◆ **Action item**
Which lines in the material below contain the word "personal"? Copy each of them.
+ + + +
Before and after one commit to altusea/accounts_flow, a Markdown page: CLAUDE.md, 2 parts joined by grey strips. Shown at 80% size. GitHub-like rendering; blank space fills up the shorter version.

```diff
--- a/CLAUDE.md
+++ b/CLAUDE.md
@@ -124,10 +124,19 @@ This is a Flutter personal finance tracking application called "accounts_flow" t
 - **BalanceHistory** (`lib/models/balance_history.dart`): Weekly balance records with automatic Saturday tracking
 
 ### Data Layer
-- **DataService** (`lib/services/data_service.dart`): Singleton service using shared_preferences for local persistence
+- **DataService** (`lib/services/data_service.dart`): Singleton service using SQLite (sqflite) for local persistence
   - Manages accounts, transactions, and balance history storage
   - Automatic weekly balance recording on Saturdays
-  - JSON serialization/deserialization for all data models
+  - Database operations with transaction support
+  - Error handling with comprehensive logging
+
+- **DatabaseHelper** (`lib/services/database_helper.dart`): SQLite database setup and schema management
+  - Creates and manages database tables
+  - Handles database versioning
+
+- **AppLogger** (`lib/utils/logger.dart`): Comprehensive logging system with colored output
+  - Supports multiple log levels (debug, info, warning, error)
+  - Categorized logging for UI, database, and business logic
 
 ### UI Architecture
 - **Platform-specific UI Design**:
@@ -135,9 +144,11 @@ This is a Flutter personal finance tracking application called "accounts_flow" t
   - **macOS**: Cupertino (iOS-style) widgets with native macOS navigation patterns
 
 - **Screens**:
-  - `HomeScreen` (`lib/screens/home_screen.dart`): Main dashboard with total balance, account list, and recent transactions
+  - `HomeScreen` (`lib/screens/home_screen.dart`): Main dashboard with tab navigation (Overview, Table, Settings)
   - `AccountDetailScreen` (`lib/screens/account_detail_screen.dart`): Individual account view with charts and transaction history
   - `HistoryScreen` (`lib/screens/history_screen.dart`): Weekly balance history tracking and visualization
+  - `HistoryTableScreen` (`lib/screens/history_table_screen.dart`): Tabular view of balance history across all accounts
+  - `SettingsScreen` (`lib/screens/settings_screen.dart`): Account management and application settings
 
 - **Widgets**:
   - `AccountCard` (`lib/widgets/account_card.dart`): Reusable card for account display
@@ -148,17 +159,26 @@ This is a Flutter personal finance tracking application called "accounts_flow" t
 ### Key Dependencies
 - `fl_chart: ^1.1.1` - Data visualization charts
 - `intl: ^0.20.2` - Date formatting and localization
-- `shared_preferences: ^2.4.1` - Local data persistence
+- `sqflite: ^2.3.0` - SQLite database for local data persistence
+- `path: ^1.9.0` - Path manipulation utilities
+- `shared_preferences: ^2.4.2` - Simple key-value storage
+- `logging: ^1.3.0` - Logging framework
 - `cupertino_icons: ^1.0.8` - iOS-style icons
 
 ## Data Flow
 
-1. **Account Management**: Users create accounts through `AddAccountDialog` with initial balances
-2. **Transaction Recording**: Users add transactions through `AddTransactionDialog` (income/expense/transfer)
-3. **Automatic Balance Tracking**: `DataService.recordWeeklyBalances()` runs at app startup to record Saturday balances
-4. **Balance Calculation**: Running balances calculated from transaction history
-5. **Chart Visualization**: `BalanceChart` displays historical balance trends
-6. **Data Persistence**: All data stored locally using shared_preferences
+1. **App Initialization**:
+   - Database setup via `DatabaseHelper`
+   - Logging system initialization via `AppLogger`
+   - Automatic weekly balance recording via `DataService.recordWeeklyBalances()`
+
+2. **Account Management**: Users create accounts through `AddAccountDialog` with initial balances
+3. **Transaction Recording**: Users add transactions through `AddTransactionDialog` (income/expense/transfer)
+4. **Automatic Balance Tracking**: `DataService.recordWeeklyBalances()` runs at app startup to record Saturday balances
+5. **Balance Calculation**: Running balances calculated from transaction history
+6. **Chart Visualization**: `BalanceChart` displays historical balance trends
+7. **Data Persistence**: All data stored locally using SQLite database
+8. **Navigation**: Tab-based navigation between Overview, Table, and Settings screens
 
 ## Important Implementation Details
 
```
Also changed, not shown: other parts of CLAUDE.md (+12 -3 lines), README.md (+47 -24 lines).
+ + + +
◆ **Result**
@@ -124,10 +124,19 @@ This is a Flutter personal finance tracking application called "accounts_flow" t
@@ -135,9 +144,11 @@ This is a Flutter personal finance tracking application called "accounts_flow" t
@@ -148,17 +159,26 @@ This is a Flutter personal finance tracking application called "accounts_flow" t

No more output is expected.